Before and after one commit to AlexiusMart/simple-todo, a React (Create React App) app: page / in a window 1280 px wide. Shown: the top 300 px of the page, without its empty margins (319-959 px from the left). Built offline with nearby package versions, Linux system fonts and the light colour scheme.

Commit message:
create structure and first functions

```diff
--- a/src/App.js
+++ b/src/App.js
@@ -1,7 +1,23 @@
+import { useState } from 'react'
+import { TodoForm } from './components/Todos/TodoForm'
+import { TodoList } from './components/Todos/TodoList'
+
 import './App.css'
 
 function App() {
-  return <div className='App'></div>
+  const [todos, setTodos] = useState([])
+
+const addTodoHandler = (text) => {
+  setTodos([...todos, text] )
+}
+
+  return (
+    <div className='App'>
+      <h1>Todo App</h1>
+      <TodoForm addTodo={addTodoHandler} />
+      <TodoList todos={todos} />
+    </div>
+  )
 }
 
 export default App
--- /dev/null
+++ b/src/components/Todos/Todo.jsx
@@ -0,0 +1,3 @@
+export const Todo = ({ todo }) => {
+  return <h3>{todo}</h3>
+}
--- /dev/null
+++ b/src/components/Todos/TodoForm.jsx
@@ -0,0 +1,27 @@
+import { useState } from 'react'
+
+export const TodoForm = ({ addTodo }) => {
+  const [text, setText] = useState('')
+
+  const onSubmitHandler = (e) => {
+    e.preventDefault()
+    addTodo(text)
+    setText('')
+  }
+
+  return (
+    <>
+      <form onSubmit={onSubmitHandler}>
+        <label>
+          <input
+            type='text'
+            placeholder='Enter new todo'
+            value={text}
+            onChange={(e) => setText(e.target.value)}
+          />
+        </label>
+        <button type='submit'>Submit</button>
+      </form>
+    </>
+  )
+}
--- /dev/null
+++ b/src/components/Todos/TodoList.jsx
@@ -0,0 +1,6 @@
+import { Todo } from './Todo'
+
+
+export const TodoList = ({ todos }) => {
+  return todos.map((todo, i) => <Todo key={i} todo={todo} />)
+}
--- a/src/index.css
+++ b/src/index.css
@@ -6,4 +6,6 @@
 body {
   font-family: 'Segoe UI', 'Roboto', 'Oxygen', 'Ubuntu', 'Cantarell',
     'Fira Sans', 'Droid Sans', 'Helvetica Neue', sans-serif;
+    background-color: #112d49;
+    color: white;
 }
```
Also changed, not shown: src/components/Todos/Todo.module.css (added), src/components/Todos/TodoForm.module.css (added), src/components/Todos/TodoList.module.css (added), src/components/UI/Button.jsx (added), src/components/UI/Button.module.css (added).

------------------------

## The problem
Each line of the material should be echoed exactly.

## Answer space
Before and after one commit to AlexiusMart/simple-todo, a React (Create React App) app: page / in a window 1280 px wide. Shown: the top 300 px of the page, without its empty margins (319-959 px from the left). Built offline with nearby package versions, Linux system fonts and the light colour scheme.

Commit message:
create structure and first functions

```diff
--- a/src/App.js
+++ b/src/App.js
@@ -1,7 +1,23 @@
+import { useState } from 'react'
+import { TodoForm } from './components/Todos/TodoForm'
+import { TodoList } from './components/Todos/TodoList'
+
 import './App.css'
 
 function App() {
-  return <div className='App'></div>
+  const [todos, setTodos] = useState([])
+
+const addTodoHandler = (text) => {
+  setTodos([...todos, text] )
+}
+
+  return (
+    <div className='App'>
+      <h1>Todo App</h1>
+      <TodoForm addTodo={addTodoHandler} />
+      <TodoList todos={todos} />
+    </div>
+  )
 }
 
 export default App
--- /dev/null
+++ b/src/components/Todos/Todo.jsx
@@ -0,0 +1,3 @@
+export const Todo = ({ todo }) => {
+  return <h3>{todo}</h3>
+}
--- /dev/null
+++ b/src/components/Todos/TodoForm.jsx
@@ -0,0 +1,27 @@
+import { useState } from 'react'
+
+export const TodoForm = ({ addTodo }) => {
+  const [text, setText] = useState('')
+
+  const onSubmitHandler = (e) => {
+    e.preventDefault()
+    addTodo(text)
+    setText('')
+  }
+
+  return (
+    <>
+      <form onSubmit={onSubmitHandler}>
+        <label>
+          <input
+            type='text'
+            placeholder='Enter new todo'
+            value={text}
+            onChange={(e) => setText(e.target.value)}
+          />
+        </label>
+        <button type='submit'>Submit</button>
+      </form>
+    </>
+  )
+}
--- /dev/null
+++ b/src/components/Todos/TodoList.jsx
@@ -0,0 +1,6 @@
+import { Todo } from './Todo'
+
+
+export const TodoList = ({ todos }) => {
+  return todos.map((todo, i) => <Todo key={i} todo={todo} />)
+}
--- a/src/index.css
+++ b/src/index.css
@@ -6,4 +6,6 @@
 body {
   font-family: 'Segoe UI', 'Roboto', 'Oxygen', 'Ubuntu', 'Cantarell',
     'Fira Sans', 'Droid Sans', 'Helvetica Neue', sans-serif;
+    background-color: #112d49;
+    color: white;
 }
```
Also changed, not shown: src/components/Todos/Todo.module.css (added), src/components/Todos/TodoForm.module.css (added), src/components/Todos/TodoList.module.css (added), src/components/UI/Button.jsx (added), src/components/UI/Button.module.css (added).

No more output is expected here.